── Information ──
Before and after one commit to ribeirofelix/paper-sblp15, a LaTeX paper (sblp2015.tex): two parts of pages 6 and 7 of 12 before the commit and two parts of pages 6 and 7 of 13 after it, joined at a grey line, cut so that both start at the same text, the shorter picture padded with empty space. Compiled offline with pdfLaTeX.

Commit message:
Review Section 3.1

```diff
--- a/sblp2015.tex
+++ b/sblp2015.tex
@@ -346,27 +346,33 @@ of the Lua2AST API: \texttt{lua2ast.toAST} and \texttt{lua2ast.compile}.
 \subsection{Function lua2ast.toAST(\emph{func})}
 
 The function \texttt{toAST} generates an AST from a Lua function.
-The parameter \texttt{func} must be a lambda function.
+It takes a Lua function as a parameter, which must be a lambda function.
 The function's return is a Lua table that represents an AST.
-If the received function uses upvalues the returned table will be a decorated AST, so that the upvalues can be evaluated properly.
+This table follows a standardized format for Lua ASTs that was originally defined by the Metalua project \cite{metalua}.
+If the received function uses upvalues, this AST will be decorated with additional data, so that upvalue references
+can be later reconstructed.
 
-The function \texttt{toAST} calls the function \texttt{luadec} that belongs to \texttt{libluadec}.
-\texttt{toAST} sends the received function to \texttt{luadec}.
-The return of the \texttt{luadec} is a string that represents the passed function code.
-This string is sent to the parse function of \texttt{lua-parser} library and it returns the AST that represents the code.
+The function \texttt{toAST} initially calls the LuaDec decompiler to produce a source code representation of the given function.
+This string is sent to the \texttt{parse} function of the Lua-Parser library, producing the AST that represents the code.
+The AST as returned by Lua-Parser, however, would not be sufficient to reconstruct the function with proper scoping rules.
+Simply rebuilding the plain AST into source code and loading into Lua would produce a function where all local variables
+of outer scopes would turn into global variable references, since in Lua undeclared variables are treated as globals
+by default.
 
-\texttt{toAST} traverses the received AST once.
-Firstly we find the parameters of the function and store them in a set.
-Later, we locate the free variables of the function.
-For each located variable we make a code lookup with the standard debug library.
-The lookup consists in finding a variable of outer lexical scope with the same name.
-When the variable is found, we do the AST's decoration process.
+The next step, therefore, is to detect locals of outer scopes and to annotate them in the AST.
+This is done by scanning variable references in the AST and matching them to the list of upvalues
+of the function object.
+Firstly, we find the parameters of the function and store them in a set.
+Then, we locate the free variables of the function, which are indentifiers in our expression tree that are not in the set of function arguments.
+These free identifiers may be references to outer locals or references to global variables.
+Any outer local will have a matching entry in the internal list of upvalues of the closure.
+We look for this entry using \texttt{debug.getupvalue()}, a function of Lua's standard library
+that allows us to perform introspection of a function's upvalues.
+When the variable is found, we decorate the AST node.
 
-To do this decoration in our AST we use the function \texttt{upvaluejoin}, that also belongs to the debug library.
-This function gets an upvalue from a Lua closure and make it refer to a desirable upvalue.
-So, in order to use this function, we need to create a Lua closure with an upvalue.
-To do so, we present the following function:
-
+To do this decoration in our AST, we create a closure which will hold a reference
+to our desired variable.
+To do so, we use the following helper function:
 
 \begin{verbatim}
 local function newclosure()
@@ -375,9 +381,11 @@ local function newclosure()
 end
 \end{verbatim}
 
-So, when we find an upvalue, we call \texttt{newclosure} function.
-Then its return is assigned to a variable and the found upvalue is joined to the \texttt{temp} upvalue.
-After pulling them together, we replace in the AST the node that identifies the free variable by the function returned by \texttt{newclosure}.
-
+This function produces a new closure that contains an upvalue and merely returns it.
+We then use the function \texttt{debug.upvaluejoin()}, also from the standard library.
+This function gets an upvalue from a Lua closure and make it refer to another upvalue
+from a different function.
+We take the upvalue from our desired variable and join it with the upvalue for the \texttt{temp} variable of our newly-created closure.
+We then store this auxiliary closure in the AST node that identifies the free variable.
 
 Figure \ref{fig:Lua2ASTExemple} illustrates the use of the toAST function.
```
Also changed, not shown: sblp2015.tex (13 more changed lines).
───
_To do:_ In the entries above, how many lines contain the word "string"? Provide the number alone.

_Solution for this exercise:_ 3